A while back, my friend Ed wrote a post explaining that repenting means more than simply feeling sorry for  sin. It implies turning away from sin – it implies honestly rejecting, in our minds, our actions as ungodly and resolving not to do them again. Of course, we fail again and again, but when we repent, our minds and hearts should be fully intent on turning, once and for all, away from sin and towards God.


Photo: bradleypjohnson, reused under CC license

Or should it?

I have a simple problem with that. It suggests we can reach that state on our own. It suggests that being genuinely sorry (and I’m not talking about acting on that change of heart – I’m talking about being sorry in and of itself) is something we can and should do in our own strength. Only then, only after we have taken the decision to repent, are we then able to welcome Jesus.

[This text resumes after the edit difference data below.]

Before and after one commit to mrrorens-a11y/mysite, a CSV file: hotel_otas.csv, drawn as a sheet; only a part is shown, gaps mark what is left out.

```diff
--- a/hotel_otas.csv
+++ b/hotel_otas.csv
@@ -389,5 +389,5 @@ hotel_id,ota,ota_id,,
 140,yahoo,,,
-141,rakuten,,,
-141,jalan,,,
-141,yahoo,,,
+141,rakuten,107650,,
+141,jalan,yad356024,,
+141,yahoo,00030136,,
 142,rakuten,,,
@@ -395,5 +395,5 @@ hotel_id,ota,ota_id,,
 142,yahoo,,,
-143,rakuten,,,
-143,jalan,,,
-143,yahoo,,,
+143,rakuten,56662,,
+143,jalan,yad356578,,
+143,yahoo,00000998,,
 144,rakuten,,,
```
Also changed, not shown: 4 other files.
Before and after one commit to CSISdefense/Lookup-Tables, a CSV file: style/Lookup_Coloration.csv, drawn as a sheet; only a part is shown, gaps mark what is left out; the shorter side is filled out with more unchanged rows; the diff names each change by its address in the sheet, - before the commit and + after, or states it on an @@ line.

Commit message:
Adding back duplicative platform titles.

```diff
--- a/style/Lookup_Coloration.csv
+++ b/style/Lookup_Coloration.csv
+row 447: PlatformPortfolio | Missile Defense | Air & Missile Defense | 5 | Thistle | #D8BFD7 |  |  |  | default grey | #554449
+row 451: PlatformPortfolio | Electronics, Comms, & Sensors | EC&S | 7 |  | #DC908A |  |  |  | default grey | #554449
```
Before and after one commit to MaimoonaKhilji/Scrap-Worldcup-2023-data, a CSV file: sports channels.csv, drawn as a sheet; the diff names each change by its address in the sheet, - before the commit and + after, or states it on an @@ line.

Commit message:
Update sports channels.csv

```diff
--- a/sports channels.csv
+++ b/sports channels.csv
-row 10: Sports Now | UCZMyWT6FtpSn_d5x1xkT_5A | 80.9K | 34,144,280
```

But that’s not the pattern we see, on multiple occasions, in the Bible. The paralytic wanted to get healed, not to repent of his sins. Zacchaeus wanted to see Jesus, that’s why he ran ahead of the crowd – not because he had had a change of heart. Again and again, you don’t see people going ahead to Jesus after they’ve had a change of heart; rather, it is after they’ve come into Jesus’s presence that they do.

I’m sure you can start to see the problem. We’ve managed to understand that we don’t have to be squeaky clean in our actions before we can turn to Jesus, yes, but we still believe that we have to be squeaky clean in our intentions. It’s right there, in the baptismal promises. And that is a barrier to our true repentance – because just like we can’t be squeaky clean in our actions on our own, we can’t be squeaky clean in our intentions on our own.

Oh, for the casual, little sins, we’re okay thinking “oh, well, I won’t do that again.” For the big sins, too, the first time we see them for what they are. But after failing after failing after failing to act righteously for that particular sin, it gets difficult to even face it. It gets impossible to even want to change it. Because we haven’t realised even our intentions we have surrendered to Jesus.

What if, when John the Baptist said “Repent, for the kingdom is near“, he didn’t mean to warn us of impending doom, but of a new possibility? “Repent: now you can, see, the kingdom is near.”